---------- RECORD EXTRACTS ----------

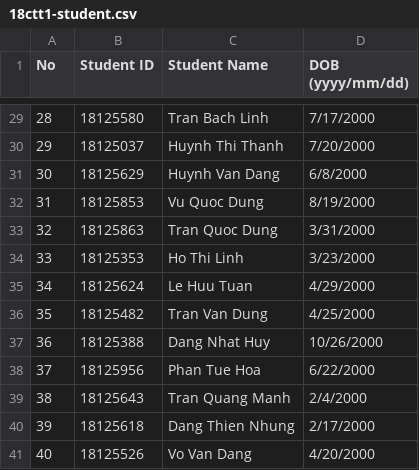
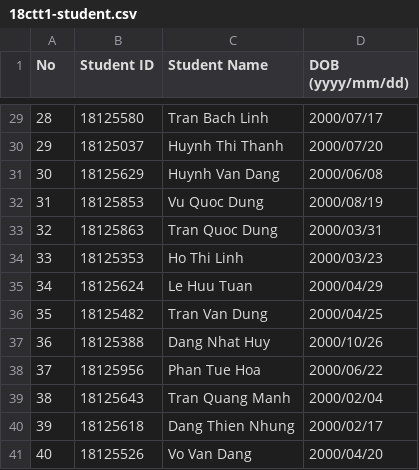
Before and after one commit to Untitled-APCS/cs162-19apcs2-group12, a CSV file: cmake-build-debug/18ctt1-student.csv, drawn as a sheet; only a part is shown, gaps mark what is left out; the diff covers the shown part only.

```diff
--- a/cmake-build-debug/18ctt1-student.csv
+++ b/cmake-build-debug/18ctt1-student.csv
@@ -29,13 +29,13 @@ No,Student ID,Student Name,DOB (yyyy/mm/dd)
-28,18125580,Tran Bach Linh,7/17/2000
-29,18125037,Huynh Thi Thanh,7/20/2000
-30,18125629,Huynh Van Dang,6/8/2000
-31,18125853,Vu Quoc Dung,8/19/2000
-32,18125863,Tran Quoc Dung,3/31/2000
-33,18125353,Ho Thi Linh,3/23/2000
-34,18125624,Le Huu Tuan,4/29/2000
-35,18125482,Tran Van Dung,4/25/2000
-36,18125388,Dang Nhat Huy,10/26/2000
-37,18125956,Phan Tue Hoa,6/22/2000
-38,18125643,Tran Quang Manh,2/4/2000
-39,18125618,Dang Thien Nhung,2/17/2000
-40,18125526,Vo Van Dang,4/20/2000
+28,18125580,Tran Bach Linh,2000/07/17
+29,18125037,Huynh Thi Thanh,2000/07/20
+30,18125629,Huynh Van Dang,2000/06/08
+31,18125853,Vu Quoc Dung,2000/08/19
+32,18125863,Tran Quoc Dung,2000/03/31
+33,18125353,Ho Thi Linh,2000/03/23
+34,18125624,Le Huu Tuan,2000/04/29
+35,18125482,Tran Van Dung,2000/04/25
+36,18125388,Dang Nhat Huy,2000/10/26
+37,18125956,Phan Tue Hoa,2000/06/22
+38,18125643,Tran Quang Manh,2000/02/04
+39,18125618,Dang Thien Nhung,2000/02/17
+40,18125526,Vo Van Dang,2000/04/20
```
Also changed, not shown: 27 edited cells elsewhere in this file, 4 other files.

----------

▸ GOAL OF THE EXERCISE
An exact copy of the data is required, with the pictures excluded.

▸ WRITTEN ANSWER
Before and after one commit to Untitled-APCS/cs162-19apcs2-group12, a CSV file: cmake-build-debug/18ctt1-student.csv, drawn as a sheet; only a part is shown, gaps mark what is left out; the diff covers the shown part only.

```diff
--- a/cmake-build-debug/18ctt1-student.csv
+++ b/cmake-build-debug/18ctt1-student.csv
@@ -29,13 +29,13 @@ No,Student ID,Student Name,DOB (yyyy/mm/dd)
-28,18125580,Tran Bach Linh,7/17/2000
-29,18125037,Huynh Thi Thanh,7/20/2000
-30,18125629,Huynh Van Dang,6/8/2000
-31,18125853,Vu Quoc Dung,8/19/2000
-32,18125863,Tran Quoc Dung,3/31/2000
-33,18125353,Ho Thi Linh,3/23/2000
-34,18125624,Le Huu Tuan,4/29/2000
-35,18125482,Tran Van Dung,4/25/2000
-36,18125388,Dang Nhat Huy,10/26/2000
-37,18125956,Phan Tue Hoa,6/22/2000
-38,18125643,Tran Quang Manh,2/4/2000
-39,18125618,Dang Thien Nhung,2/17/2000
-40,18125526,Vo Van Dang,4/20/2000
+28,18125580,Tran Bach Linh,2000/07/17
+29,18125037,Huynh Thi Thanh,2000/07/20
+30,18125629,Huynh Van Dang,2000/06/08
+31,18125853,Vu Quoc Dung,2000/08/19
+32,18125863,Tran Quoc Dung,2000/03/31
+33,18125353,Ho Thi Linh,2000/03/23
+34,18125624,Le Huu Tuan,2000/04/29
+35,18125482,Tran Van Dung,2000/04/25
+36,18125388,Dang Nhat Huy,2000/10/26
+37,18125956,Phan Tue Hoa,2000/06/22
+38,18125643,Tran Quang Manh,2000/02/04
+39,18125618,Dang Thien Nhung,2000/02/17
+40,18125526,Vo Van Dang,2000/04/20
```
Also changed, not shown: 27 edited cells elsewhere in this file, 4 other files.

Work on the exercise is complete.